Such a vehicle had fetched us from the airport and now here it was again, transporting us through the city to the Shwe Dagon. Interestingly enough, the microphone at the front of the buses in Burma always worked perfectly, and out guide, Frau G, enlivened each journey with so many background facts that it was impossible to remember them all. Frau G’s interesting monologues were in German, which gave me work to do as I had to translate the salient bits into English for Pat. At times Frau G consulted the Burmese guide, who only spoke English. This resulted in Frau G translating her responses into German and me translating them back into English.
The city traffic was heavy – also a recent phenomenon, though the cars were generally not new. Most of them were of the Far Eastern or Australian variety. Public transport – apart from taxis and the geriatric buses – consists of a kind of open-sided van with seats along the sides, which act as communal taxis – in Thailand they are called ‘Subaru’ (even if they’re not!). In Burma more people seem to travel on the outside than on the inside. Though apparently only the men. Paradoxically it seems that women are apt to be molested inside these vehicles, so wouldn’t it make more sense if they hung onto the outside instead?
As the bus slipped past some office blocks wedged against colonial-era buildings, and shops advertising electronic goods, Frau G got us practising some essential Burmese expressions: Mingala ba (Hallo); Chezu ba (thank you); Thura may (goodbye) and of course the most important of all for the beer-drinkers in the group Jama vasi (Cheers!)
The Shwe Dagon pagoda needs no lengthy explanation. If you want to know the historical stuff you can google it. I hope the pictures will speak for themselves though to be honest, no photograph can possibly express the impact that this remarkable place made on me. Of course we picked a day when the long escalator that conducts you up to the courtyard from the western gateway was out of order (I wondered whether it ever actually works). We had to climb heavenwards on Shanks’s Pony.
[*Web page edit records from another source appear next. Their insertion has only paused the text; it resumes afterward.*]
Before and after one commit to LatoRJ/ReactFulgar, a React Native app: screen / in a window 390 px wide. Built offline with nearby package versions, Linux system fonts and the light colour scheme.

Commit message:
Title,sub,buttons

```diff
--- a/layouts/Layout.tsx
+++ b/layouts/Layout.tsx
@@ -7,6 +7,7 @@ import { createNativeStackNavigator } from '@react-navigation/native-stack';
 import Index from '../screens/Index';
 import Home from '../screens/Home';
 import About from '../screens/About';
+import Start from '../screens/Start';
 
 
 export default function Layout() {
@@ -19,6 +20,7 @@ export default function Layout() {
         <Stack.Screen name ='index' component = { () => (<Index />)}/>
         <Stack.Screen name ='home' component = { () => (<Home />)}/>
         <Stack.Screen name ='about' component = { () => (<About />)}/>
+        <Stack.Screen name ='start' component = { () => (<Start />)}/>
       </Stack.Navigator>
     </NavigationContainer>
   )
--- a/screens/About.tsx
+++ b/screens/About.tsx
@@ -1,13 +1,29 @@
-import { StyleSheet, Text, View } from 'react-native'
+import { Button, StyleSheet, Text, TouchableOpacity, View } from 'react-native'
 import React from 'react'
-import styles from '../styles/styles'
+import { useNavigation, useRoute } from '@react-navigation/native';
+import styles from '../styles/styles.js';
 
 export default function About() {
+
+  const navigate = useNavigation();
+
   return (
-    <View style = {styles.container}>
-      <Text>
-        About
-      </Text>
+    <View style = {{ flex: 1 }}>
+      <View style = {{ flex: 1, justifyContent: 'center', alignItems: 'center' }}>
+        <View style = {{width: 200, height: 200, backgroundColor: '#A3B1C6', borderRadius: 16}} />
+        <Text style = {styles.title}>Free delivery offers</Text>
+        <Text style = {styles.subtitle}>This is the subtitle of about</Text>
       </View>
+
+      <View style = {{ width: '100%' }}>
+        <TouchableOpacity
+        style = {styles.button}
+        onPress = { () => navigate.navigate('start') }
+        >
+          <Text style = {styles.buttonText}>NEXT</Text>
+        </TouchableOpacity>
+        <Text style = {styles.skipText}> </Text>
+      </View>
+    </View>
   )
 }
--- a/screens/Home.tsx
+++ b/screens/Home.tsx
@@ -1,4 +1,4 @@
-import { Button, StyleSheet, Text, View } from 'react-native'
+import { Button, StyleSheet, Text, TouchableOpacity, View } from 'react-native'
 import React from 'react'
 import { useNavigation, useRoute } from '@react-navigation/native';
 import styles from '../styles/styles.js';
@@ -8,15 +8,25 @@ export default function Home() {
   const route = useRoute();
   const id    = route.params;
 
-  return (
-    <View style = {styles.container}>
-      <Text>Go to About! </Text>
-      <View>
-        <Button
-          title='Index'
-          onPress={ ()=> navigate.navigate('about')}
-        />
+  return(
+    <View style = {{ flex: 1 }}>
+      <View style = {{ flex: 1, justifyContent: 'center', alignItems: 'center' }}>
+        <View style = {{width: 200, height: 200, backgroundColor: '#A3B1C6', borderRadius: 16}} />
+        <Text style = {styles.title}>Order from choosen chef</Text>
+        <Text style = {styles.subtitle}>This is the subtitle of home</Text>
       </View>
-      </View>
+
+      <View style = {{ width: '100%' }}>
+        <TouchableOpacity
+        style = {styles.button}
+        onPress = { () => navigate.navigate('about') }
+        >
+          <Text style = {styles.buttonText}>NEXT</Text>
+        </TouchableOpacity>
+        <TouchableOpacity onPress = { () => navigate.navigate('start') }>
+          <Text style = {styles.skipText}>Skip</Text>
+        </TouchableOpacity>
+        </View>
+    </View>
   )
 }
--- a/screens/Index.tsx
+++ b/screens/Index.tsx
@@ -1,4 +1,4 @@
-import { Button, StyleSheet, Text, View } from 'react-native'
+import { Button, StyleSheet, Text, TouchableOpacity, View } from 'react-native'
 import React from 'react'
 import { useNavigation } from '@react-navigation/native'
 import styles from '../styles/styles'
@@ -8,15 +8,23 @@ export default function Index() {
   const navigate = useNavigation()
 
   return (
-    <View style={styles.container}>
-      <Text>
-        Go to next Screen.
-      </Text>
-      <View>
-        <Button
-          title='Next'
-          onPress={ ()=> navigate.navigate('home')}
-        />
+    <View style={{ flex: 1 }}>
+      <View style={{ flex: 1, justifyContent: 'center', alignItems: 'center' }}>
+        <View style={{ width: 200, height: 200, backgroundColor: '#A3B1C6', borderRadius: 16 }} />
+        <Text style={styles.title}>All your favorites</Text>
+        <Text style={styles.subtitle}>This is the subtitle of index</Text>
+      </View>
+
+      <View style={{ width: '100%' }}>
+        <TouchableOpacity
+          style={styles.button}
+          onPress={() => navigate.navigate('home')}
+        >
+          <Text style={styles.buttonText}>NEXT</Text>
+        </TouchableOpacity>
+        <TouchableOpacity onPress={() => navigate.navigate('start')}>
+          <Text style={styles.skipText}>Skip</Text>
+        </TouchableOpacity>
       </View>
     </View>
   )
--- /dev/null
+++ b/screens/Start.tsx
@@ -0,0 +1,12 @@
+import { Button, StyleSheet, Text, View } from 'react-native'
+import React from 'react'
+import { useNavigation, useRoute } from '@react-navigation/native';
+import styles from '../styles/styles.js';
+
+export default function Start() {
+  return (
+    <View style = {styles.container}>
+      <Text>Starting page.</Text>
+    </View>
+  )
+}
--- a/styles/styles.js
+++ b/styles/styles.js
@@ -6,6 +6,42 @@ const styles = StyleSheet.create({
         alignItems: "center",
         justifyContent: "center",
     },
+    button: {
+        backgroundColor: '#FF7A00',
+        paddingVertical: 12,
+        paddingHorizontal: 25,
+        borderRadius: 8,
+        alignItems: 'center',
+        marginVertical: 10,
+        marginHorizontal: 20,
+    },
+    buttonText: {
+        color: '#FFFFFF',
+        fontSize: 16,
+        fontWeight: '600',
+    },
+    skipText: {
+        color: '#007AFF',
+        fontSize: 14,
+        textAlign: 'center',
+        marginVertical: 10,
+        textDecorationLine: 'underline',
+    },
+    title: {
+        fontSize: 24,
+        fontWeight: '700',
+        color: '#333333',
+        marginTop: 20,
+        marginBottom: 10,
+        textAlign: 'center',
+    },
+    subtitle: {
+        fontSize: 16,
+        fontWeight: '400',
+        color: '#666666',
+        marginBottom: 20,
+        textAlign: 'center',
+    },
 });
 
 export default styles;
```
Ah well, nothing worthwhile is achieved without effort.
Shwe Dagon Western Gateway
But what an auspicious time we had picked to be there! The annual Shwedagon Pagoda Festival was underway for the first time since it had been banned when the military had seized power in 1988. Presumably they feared law and order problems after Aung San Suu Kyi addressed a crowd of 500,000 in front of the pagoda in the same year.
I circumambulated the vast courtyard, taking in the myriad golden shrines devoted to Buddha and the Nats (Burmese spiritual figures) and gasping at the stupendous golden pagoda and the filigree temples clustered around it. But mainly I simply stood or sat and watched the world go by: monks and Thai pilgrims offering flowers, families in their finery; and most spectacular of all procession after procession of parasol-bearing devotees, some bringing young novices to be initiated into monkhood. A never-ending, breath-taking, spectacular pageant, expressing a surge of optimism and joy and hope for the future.
A temple in the Shwe Dagon Courtyard
Some of the shrines surrounding the pagoda